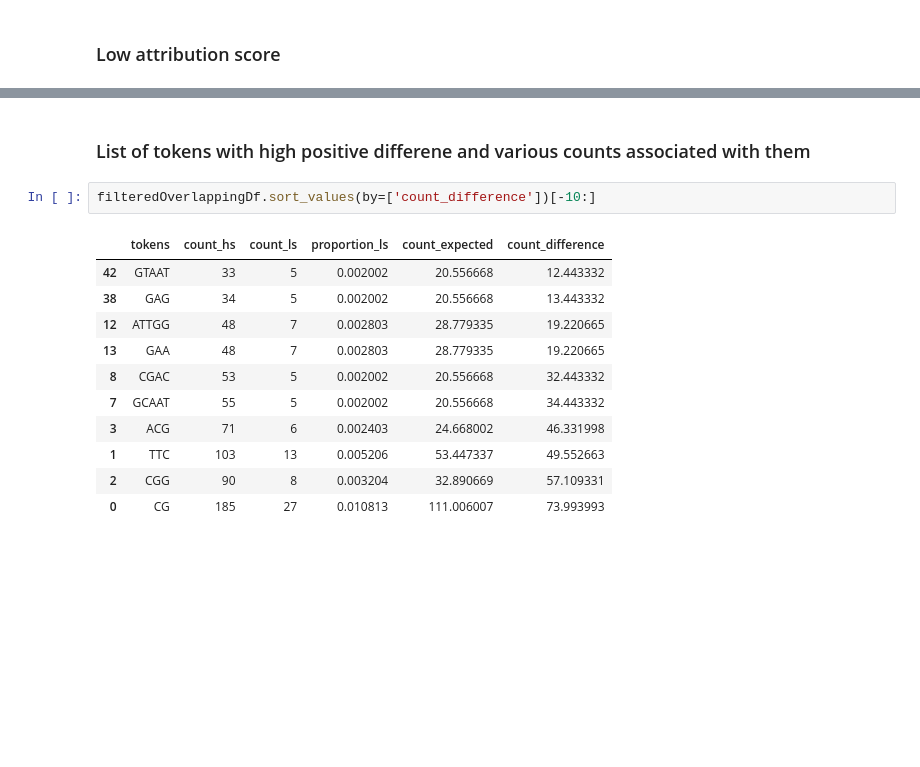
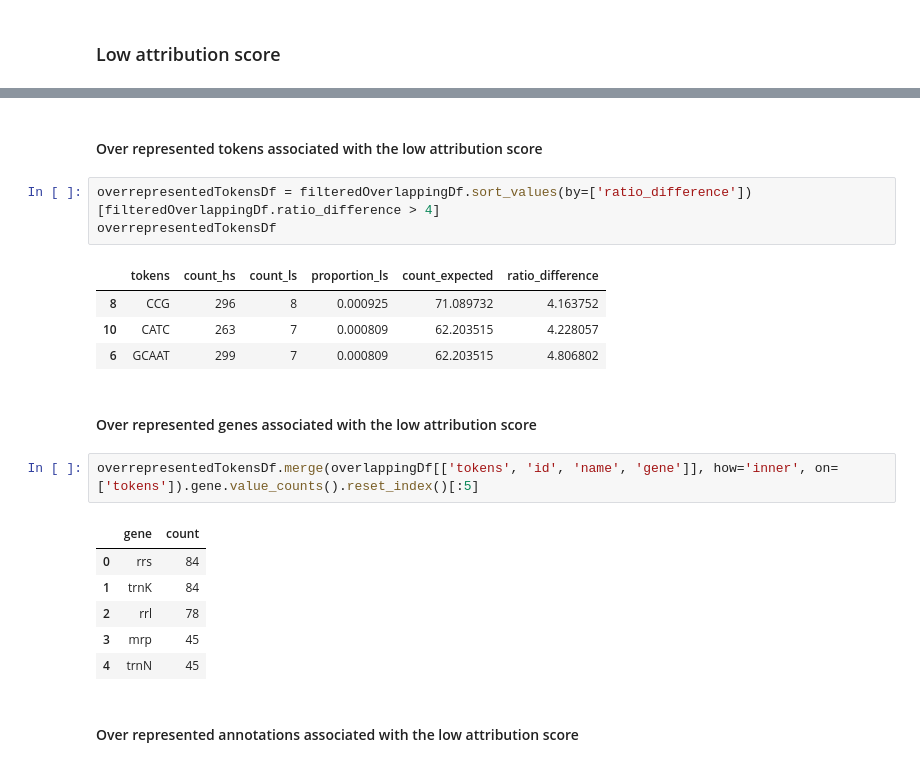
Before and after one commit to ryashpal/alfred-data-analysis, a Jupyter notebook: notebooks/genome_nlp_tokens/statistical_analysis_for_token_attribution_scores.ipynb, the cells around one changed output, grey strips where cells are left out. Saved outputs shown, nothing was run; the diff lists cells and outputs as text; blank space fills up the shorter version.

```diff
--- a/notebooks/genome_nlp_tokens/statistical_analysis_for_token_attribution_scores.ipynb
+++ b/notebooks/genome_nlp_tokens/statistical_analysis_for_token_attribution_scores.ipynb
@@ -213,16 +262,23 @@ filteredOverlappingDf.sort_values(by=['count_difference'])[:25]
-# %% [markdown]
-### List of tokens with high positive differene and various counts associated with them
-# %%
-filteredOverlappingDf.sort_values(by=['count_difference'])[-10:]
-# %% [output]
-|  | tokens | count_hs | count_ls | proportion_ls | count_expected | count_difference |
-| 42 | GTAAT | 33 | 5 | 0.002002 | 20.556668 | 12.443332 |
-| 38 | GAG | 34 | 5 | 0.002002 | 20.556668 | 13.443332 |
-| 12 | ATTGG | 48 | 7 | 0.002803 | 28.779335 | 19.220665 |
-| 13 | GAA | 48 | 7 | 0.002803 | 28.779335 | 19.220665 |
-| 8 | CGAC | 53 | 5 | 0.002002 | 20.556668 | 32.443332 |
-| 7 | GCAAT | 55 | 5 | 0.002002 | 20.556668 | 34.443332 |
-| 3 | ACG | 71 | 6 | 0.002403 | 24.668002 | 46.331998 |
-| 1 | TTC | 103 | 13 | 0.005206 | 53.447337 | 49.552663 |
-| 2 | CGG | 90 | 8 | 0.003204 | 32.890669 | 57.109331 |
-| 0 | CG | 185 | 27 | 0.010813 | 111.006007 | 73.993993 |
+# %% [markdown]
+#### Over represented tokens associated with the low attribution score
+# %%
+overrepresentedTokensDf = filteredOverlappingDf.sort_values(by=['ratio_difference'])[filteredOverlappingDf.ratio_difference > 4]
+overrepresentedTokensDf
+# %% [output]
+|  | tokens | count_hs | count_ls | proportion_ls | count_expected | ratio_difference |
+| 8 | CCG | 296 | 8 | 0.000925 | 71.089732 | 4.163752 |
+| 10 | CATC | 263 | 7 | 0.000809 | 62.203515 | 4.228057 |
+| 6 | GCAAT | 299 | 7 | 0.000809 | 62.203515 | 4.806802 |
+# %% [markdown]
+#### Over represented genes associated with the low attribution score
+# %%
+overrepresentedTokensDf.merge(overlappingDf[['tokens', 'id', 'name', 'gene']], how='inner', on=['tokens']).gene.value_counts().reset_index()[:5]
+# %% [output]
+|  | gene | count |
+| 0 | rrs | 84 |
+| 1 | trnK | 84 |
+| 2 | rrl | 78 |
+| 3 | mrp | 45 |
+| 4 | trnN | 45 |
+# %% [markdown]
+#### Over represented annotations associated with the low attribution score
```
Also changed, not shown: parts of 29 cells of this notebook, 6 other files.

__Activity__
In the data above, which lines include "GCAAT"? Return those lines.

__Exercise response__
-| 7 | GCAAT | 55 | 5 | 0.002002 | 20.556668 | 34.443332 |
+| 6 | GCAAT | 299 | 7 | 0.000809 | 62.203515 | 4.806802 |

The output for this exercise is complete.